Stored data entries:

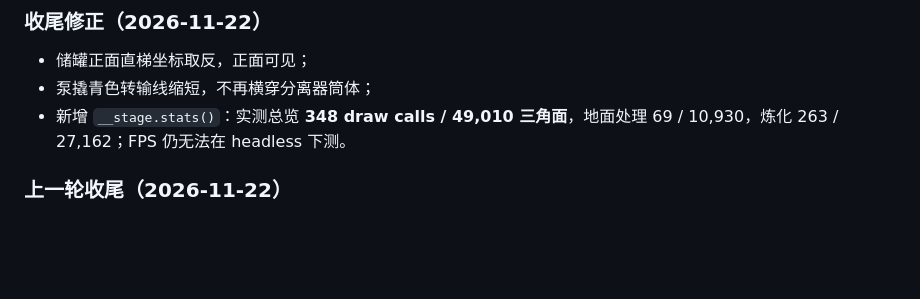
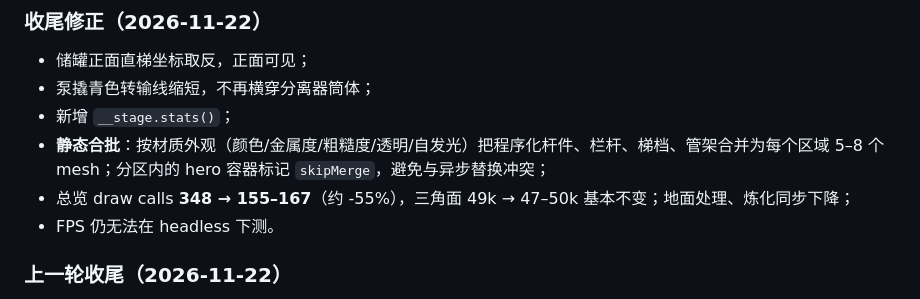
Before and after one commit to Levine1899/Embodied-Intelligence, a Markdown page: docs/hero-assets.md, the part around the change. GitHub-like rendering; blank space fills up the shorter version.

Commit message:
静态合批：总览 draw call 348 降到 155-167
- mergeStaticMeshes 按材质外观合并杆件/栏杆/梯档，分区 5-8 mesh

- hero 容器 skipMerge，避免与异步替换互相吞并

- 实测总览 155-167 calls / 47-50k 面；设备卡片与 hero mesh 数不变

- 文档与 17 截图

```diff
--- a/docs/hero-assets.md
+++ b/docs/hero-assets.md
@@ -91,7 +91,10 @@ heater | refine (-4.6,0,3.6) | 0.80 | 4 mesh，点击弹「加热炉」 |
 
 - 储罐正面直梯坐标取反，正面可见；
 - 泵撬青色转输线缩短，不再横穿分离器筒体；
-- 新增 `__stage.stats()`：实测总览 **348 draw calls / 49,010 三角面**，地面处理 69 / 10,930，炼化 263 / 27,162；FPS 仍无法在 headless 下测。
+- 新增 `__stage.stats()`；
+- **静态合批**：按材质外观（颜色/金属度/粗糙度/透明/自发光）把程序化杆件、栏杆、梯档、管架合并为每个区域 5–8 个 mesh；分区内的 hero 容器标记 `skipMerge`，避免与异步替换冲突；
+- 总览 draw calls **348 → 155–167**（约 -55%），三角面 49k → 47–50k 基本不变；地面处理、炼化同步下降；
+- FPS 仍无法在 headless 下测。
 
 ### 上一轮收尾（2026-11-22）
 
```
Also changed, not shown: CHANGELOG.md (+1 -0 lines), docs/implementation-report.md (+3 -3 lines), docs/screenshots/16-hero-gather.png, docs/screenshots/17-merged-overview.png (added), 2 other files.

| THE TASK |
Copy out every line of the data that includes "assets".

| SOLUTION FOR THIS TASK |
Before and after one commit to Levine1899/Embodied-Intelligence, a Markdown page: docs/hero-assets.md, the part around the change. GitHub-like rendering; blank space fills up the shorter version.
--- a/docs/hero-assets.md
+++ b/docs/hero-assets.md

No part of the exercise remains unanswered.